Each line of the data is to be output verbatim, with the images removed.
Start of Input data
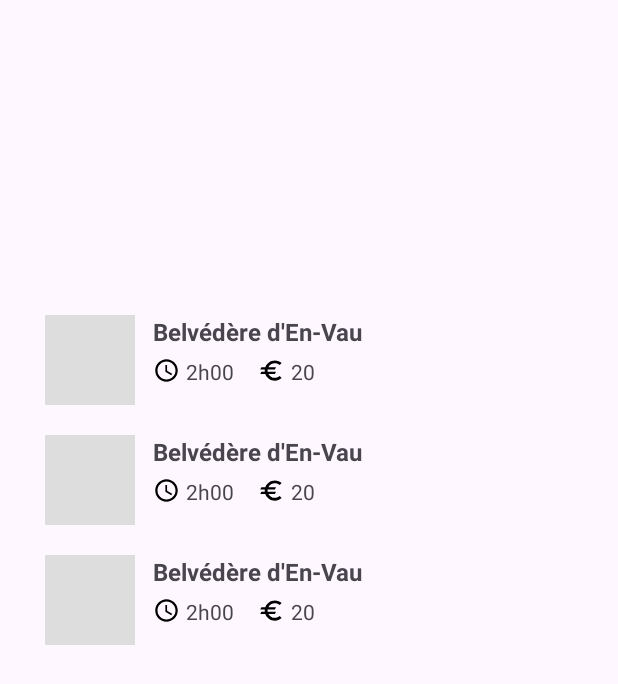
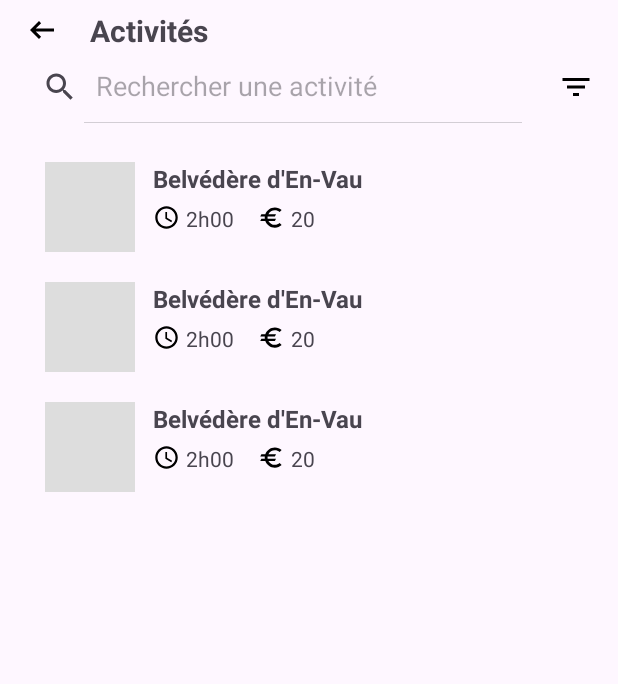
Before and after one commit to SovannThomas/ParcNaturelNormandie, an Android app: the layout fragment_activities.xml on its own in the app's theme, with its tools: preview values and no code run, on a phone screen of 412 x 824 dp. Shown: the top 684 px of the screen. Run offline under Robolectric (Android 15) with nearby library versions, the phone set to English and light mode, and no system bars.

Commit message:
Recherche activite

```diff
--- a/app/src/main/java/com/example/parcnaturelnormandie/ui/activities/ActivitiesFragment.kt
+++ b/app/src/main/java/com/example/parcnaturelnormandie/ui/activities/ActivitiesFragment.kt
@@ -4,6 +4,7 @@ import android.os.Bundle
 import android.view.LayoutInflater
 import android.view.View
 import android.view.ViewGroup
+import android.widget.SearchView
 import android.widget.Toast
 import androidx.fragment.app.Fragment
 import androidx.recyclerview.widget.LinearLayoutManager
@@ -21,6 +22,9 @@ class ActivitiesFragment : Fragment() {
     private lateinit var adapter: MyItemActivitiesRecyclerViewAdapter
     private val activitiesUrl = "http://172.17.23.200:8002/api/activities"
 
+    // Liste complète des activités (triées A→Z)
+    private var fullActivities: List<ActivityItem> = emptyList()
+
     override fun onCreateView(
         inflater: LayoutInflater,
         container: ViewGroup?,
@@ -36,18 +40,45 @@ class ActivitiesFragment : Fragment() {
         // Adapter avec liste vide au départ
         adapter = MyItemActivitiesRecyclerViewAdapter(emptyList()) { item ->
             // callback clic: gérer la navigation ou l’affichage de détails
-            // ex: ouvrir un fragment de détail, etc.
         }
 
         binding.recyclerActivitiesView.layoutManager = LinearLayoutManager(requireContext())
         binding.recyclerActivitiesView.adapter = adapter
 
-        // Chargement des données depuis l'API
+        setupSearchView()
         loadActivitiesFromApi()
     }
 
+    private fun setupSearchView() {
+        binding.searchActivitiesView.setOnQueryTextListener(object : SearchView.OnQueryTextListener {
+            override fun onQueryTextSubmit(query: String?): Boolean {
+                filterActivities(query.orEmpty())
+                return true
+            }
+
+            override fun onQueryTextChange(newText: String?): Boolean {
+                filterActivities(newText.orEmpty())
+                return true
+            }
+        })
+    }
+
+    private fun filterActivities(query: String) {
+        val trimmedQuery = query.trim()
+
+        val filtered = if (trimmedQuery.isEmpty()) {
+            // Pas de recherche → on affiche tout (déjà trié)
+            fullActivities
+        } else {
+            fullActivities.filter { activity ->
+                activity.nom.contains(trimmedQuery, ignoreCase = true)
+            }
+        }
+
+        adapter.updateItems(filtered)
+    }
+
     private fun loadActivitiesFromApi() {
-        // Ne jamais faire de requête réseau sur le thread principal
         Thread {
             try {
                 val url = URL(activitiesUrl)
@@ -62,12 +93,12 @@ class ActivitiesFragment : Fragment() {
                 if (responseCode == HttpURLConnection.HTTP_OK) {
                     val response = connection.inputStream.bufferedReader().use { it.readText() }
 
-                    // On parse le JSON -> List<ActivityItem>
                     val activities = parseActivitiesJson(response)
 
-                    // Mise à jour de l’UI sur le thread principal
+                    fullActivities = activities.sortedBy { it.nom.lowercase() }
+
                     activity?.runOnUiThread {
-                        adapter.updateItems(activities)
+                        adapter.updateItems(fullActivities)
                     }
                 } else {
                     activity?.runOnUiThread {
--- /dev/null
+++ b/app/src/main/res/drawable/ic_filters.xml
@@ -0,0 +1,5 @@
+<vector xmlns:android="http://schemas.android.com/apk/res/android" android:height="24dp" android:tint="#000000" android:viewportHeight="960" android:viewportWidth="960" android:width="24dp">
+
+    <path android:fillColor="@android:color/white" android:pathData="M400,720L400,640L560,640L560,720L400,720ZM240,520L240,440L720,440L720,520L240,520ZM120,320L120,240L840,240L840,320L120,320Z"/>
+
+</vector>
--- /dev/null
+++ b/app/src/main/res/drawable/returnarrow.xml
@@ -0,0 +1,5 @@
+<vector xmlns:android="http://schemas.android.com/apk/res/android" android:autoMirrored="true" android:height="24dp" android:tint="#000000" android:viewportHeight="960" android:viewportWidth="960" android:width="24dp">
+
+    <path android:fillColor="@android:color/white" android:pathData="M400,720L160,480L400,240L456,298L314,440L800,440L800,520L314,520L456,662L400,720Z"/>
+
+</vector>
--- a/app/src/main/res/layout/fragment_activities.xml
+++ b/app/src/main/res/layout/fragment_activities.xml
@@ -6,17 +6,66 @@
     android:layout_height="match_parent"
     tools:context=".ui.activities.ActivitiesFragment">
 
+    <ImageButton
+        android:id="@+id/returnButton"
+        android:layout_width="40dp"
+        android:layout_height="40dp"
+        android:layout_marginStart="8dp"
+        android:background="@android:color/transparent"
+        android:contentDescription="return button"
+        android:src="@drawable/returnarrow"
+        app:layout_constraintStart_toStartOf="parent"
+        app:layout_constraintTop_toTopOf="parent" />
+
+    <TextView
+        android:id="@+id/typeActivitysTextView"
+        android:layout_width="0dp"
+        android:layout_height="wrap_content"
+        android:layout_marginStart="12dp"
+        android:layout_marginEnd="16dp"
+        android:text="Activités"
+        android:textSize="20sp"
+        android:textStyle="bold"
+        app:layout_constraintStart_toEndOf="@id/returnButton"
+        app:layout_constraintEnd_toEndOf="parent"
+        app:layout_constraintTop_toTopOf="@id/returnButton"
+        app:layout_constraintBottom_toBottomOf="@id/returnButton" />
+
+    <SearchView
+        android:id="@+id/searchActivitiesView"
+        android:layout_width="0dp"
+        android:layout_height="wrap_content"
+        android:layout_marginStart="8dp"
+
+        android:layout_marginEnd="8dp"
+        android:iconifiedByDefault="false"
+        android:queryHint="Rechercher une activité"
+        app:layout_constraintStart_toStartOf="parent"
+        app:layout_constraintEnd_toStartOf="@id/filterButton"
+        app:layout_constraintTop_toBottomOf="@id/typeActivitysTextView" />
+
+    <ImageButton
+        android:id="@+id/filterButton"
+        android:layout_width="40dp"
+        android:layout_height="40dp"
+        android:layout_marginEnd="8dp"
+        android:background="@android:color/transparent"
+        android:contentDescription="filtre"
+        android:src="@drawable/ic_filters"
+    app:layout_constraintEnd_toEndOf="parent"
+    app:layout_constraintTop_toTopOf="@id/searchActivitiesView"
+    app:layout_constraintBottom_toBottomOf="@id/searchActivitiesView" />
+
     <androidx.recyclerview.widget.RecyclerView
         android:id="@+id/recyclerActivitiesView"
-        android:layout_width="match_parent"
-        android:layout_height="match_parent"
-        android:layout_marginTop="200dp"
-        android:layout_marginBottom="100dp"
+        android:layout_width="0dp"
+        android:layout_height="0dp"
+        android:layout_marginTop="16dp"
+        android:layout_marginBottom="0dp"
+        app:layout_constraintTop_toBottomOf="@id/searchActivitiesView"
+        app:layout_constraintStart_toStartOf="parent"
+        app:layout_constraintEnd_toEndOf="parent"
         app:layout_constraintBottom_toBottomOf="parent"
-        app:layout_constraintEnd_toEndOf="parent"
-        app:layout_constraintHorizontal_bias="0.0"
-        app:layout_constraintStart_toStartOf="parent"
-        app:layout_constraintVertical_bias="1.0"
         tools:listitem="@layout/fragment_item" />
 
 </androidx.constraintlayout.widget.ConstraintLayout>
```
End of Input data
» Task result:
Before and after one commit to SovannThomas/ParcNaturelNormandie, an Android app: the layout fragment_activities.xml on its own in the app's theme, with its tools: preview values and no code run, on a phone screen of 412 x 824 dp. Shown: the top 684 px of the screen. Run offline under Robolectric (Android 15) with nearby library versions, the phone set to English and light mode, and no system bars.

Commit message:
Recherche activite

```diff
--- a/app/src/main/java/com/example/parcnaturelnormandie/ui/activities/ActivitiesFragment.kt
+++ b/app/src/main/java/com/example/parcnaturelnormandie/ui/activities/ActivitiesFragment.kt
@@ -4,6 +4,7 @@ import android.os.Bundle
 import android.view.LayoutInflater
 import android.view.View
 import android.view.ViewGroup
+import android.widget.SearchView
 import android.widget.Toast
 import androidx.fragment.app.Fragment
 import androidx.recyclerview.widget.LinearLayoutManager
@@ -21,6 +22,9 @@ class ActivitiesFragment : Fragment() {
     private lateinit var adapter: MyItemActivitiesRecyclerViewAdapter
     private val activitiesUrl = "http://172.17.23.200:8002/api/activities"
 
+    // Liste complète des activités (triées A→Z)
+    private var fullActivities: List<ActivityItem> = emptyList()
+
     override fun onCreateView(
         inflater: LayoutInflater,
         container: ViewGroup?,
@@ -36,18 +40,45 @@ class ActivitiesFragment : Fragment() {
         // Adapter avec liste vide au départ
         adapter = MyItemActivitiesRecyclerViewAdapter(emptyList()) { item ->
             // callback clic: gérer la navigation ou l’affichage de détails
-            // ex: ouvrir un fragment de détail, etc.
         }
 
         binding.recyclerActivitiesView.layoutManager = LinearLayoutManager(requireContext())
         binding.recyclerActivitiesView.adapter = adapter
 
-        // Chargement des données depuis l'API
+        setupSearchView()
         loadActivitiesFromApi()
     }
 
+    private fun setupSearchView() {
+        binding.searchActivitiesView.setOnQueryTextListener(object : SearchView.OnQueryTextListener {
+            override fun onQueryTextSubmit(query: String?): Boolean {
+                filterActivities(query.orEmpty())
+                return true
+            }
+
+            override fun onQueryTextChange(newText: String?): Boolean {
+                filterActivities(newText.orEmpty())
+                return true
+            }
+        })
+    }
+
+    private fun filterActivities(query: String) {
+        val trimmedQuery = query.trim()
+
+        val filtered = if (trimmedQuery.isEmpty()) {
+            // Pas de recherche → on affiche tout (déjà trié)
+            fullActivities
+        } else {
+            fullActivities.filter { activity ->
+                activity.nom.contains(trimmedQuery, ignoreCase = true)
+            }
+        }
+
+        adapter.updateItems(filtered)
+    }
+
     private fun loadActivitiesFromApi() {
-        // Ne jamais faire de requête réseau sur le thread principal
         Thread {
             try {
                 val url = URL(activitiesUrl)
@@ -62,12 +93,12 @@ class ActivitiesFragment : Fragment() {
                 if (responseCode == HttpURLConnection.HTTP_OK) {
                     val response = connection.inputStream.bufferedReader().use { it.readText() }
 
-                    // On parse le JSON -> List<ActivityItem>
                     val activities = parseActivitiesJson(response)
 
-                    // Mise à jour de l’UI sur le thread principal
+                    fullActivities = activities.sortedBy { it.nom.lowercase() }
+
                     activity?.runOnUiThread {
-                        adapter.updateItems(activities)
+                        adapter.updateItems(fullActivities)
                     }
                 } else {
                     activity?.runOnUiThread {
--- /dev/null
+++ b/app/src/main/res/drawable/ic_filters.xml
@@ -0,0 +1,5 @@
+<vector xmlns:android="http://schemas.android.com/apk/res/android" android:height="24dp" android:tint="#000000" android:viewportHeight="960" android:viewportWidth="960" android:width="24dp">
+
+    <path android:fillColor="@android:color/white" android:pathData="M400,720L400,640L560,640L560,720L400,720ZM240,520L240,440L720,440L720,520L240,520ZM120,320L120,240L840,240L840,320L120,320Z"/>
+
+</vector>
--- /dev/null
+++ b/app/src/main/res/drawable/returnarrow.xml
@@ -0,0 +1,5 @@
+<vector xmlns:android="http://schemas.android.com/apk/res/android" android:autoMirrored="true" android:height="24dp" android:tint="#000000" android:viewportHeight="960" android:viewportWidth="960" android:width="24dp">
+
+    <path android:fillColor="@android:color/white" android:pathData="M400,720L160,480L400,240L456,298L314,440L800,440L800,520L314,520L456,662L400,720Z"/>
+
+</vector>
--- a/app/src/main/res/layout/fragment_activities.xml
+++ b/app/src/main/res/layout/fragment_activities.xml
@@ -6,17 +6,66 @@
     android:layout_height="match_parent"
     tools:context=".ui.activities.ActivitiesFragment">
 
+    <ImageButton
+        android:id="@+id/returnButton"
+        android:layout_width="40dp"
+        android:layout_height="40dp"
+        android:layout_marginStart="8dp"
+        android:background="@android:color/transparent"
+        android:contentDescription="return button"
+        android:src="@drawable/returnarrow"
+        app:layout_constraintStart_toStartOf="parent"
+        app:layout_constraintTop_toTopOf="parent" />
+
+    <TextView
+        android:id="@+id/typeActivitysTextView"
+        android:layout_width="0dp"
+        android:layout_height="wrap_content"
+        android:layout_marginStart="12dp"
+        android:layout_marginEnd="16dp"
+        android:text="Activités"
+        android:textSize="20sp"
+        android:textStyle="bold"
+        app:layout_constraintStart_toEndOf="@id/returnButton"
+        app:layout_constraintEnd_toEndOf="parent"
+        app:layout_constraintTop_toTopOf="@id/returnButton"
+        app:layout_constraintBottom_toBottomOf="@id/returnButton" />
+
+    <SearchView
+        android:id="@+id/searchActivitiesView"
+        android:layout_width="0dp"
+        android:layout_height="wrap_content"
+        android:layout_marginStart="8dp"
+
+        android:layout_marginEnd="8dp"
+        android:iconifiedByDefault="false"
+        android:queryHint="Rechercher une activité"
+        app:layout_constraintStart_toStartOf="parent"
+        app:layout_constraintEnd_toStartOf="@id/filterButton"
+        app:layout_constraintTop_toBottomOf="@id/typeActivitysTextView" />
+
+    <ImageButton
+        android:id="@+id/filterButton"
+        android:layout_width="40dp"
+        android:layout_height="40dp"
+        android:layout_marginEnd="8dp"
+        android:background="@android:color/transparent"
+        android:contentDescription="filtre"
+        android:src="@drawable/ic_filters"
+    app:layout_constraintEnd_toEndOf="parent"
+    app:layout_constraintTop_toTopOf="@id/searchActivitiesView"
+    app:layout_constraintBottom_toBottomOf="@id/searchActivitiesView" />
+
     <androidx.recyclerview.widget.RecyclerView
         android:id="@+id/recyclerActivitiesView"
-        android:layout_width="match_parent"
-        android:layout_height="match_parent"
-        android:layout_marginTop="200dp"
-        android:layout_marginBottom="100dp"
+        android:layout_width="0dp"
+        android:layout_height="0dp"
+        android:layout_marginTop="16dp"
+        android:layout_marginBottom="0dp"
+        app:layout_constraintTop_toBottomOf="@id/searchActivitiesView"
+        app:layout_constraintStart_toStartOf="parent"
+        app:layout_constraintEnd_toEndOf="parent"
         app:layout_constraintBottom_toBottomOf="parent"
-        app:layout_constraintEnd_toEndOf="parent"
-        app:layout_constraintHorizontal_bias="0.0"
-        app:layout_constraintStart_toStartOf="parent"
-        app:layout_constraintVertical_bias="1.0"
         tools:listitem="@layout/fragment_item" />
 
 </androidx.constraintlayout.widget.ConstraintLayout>
```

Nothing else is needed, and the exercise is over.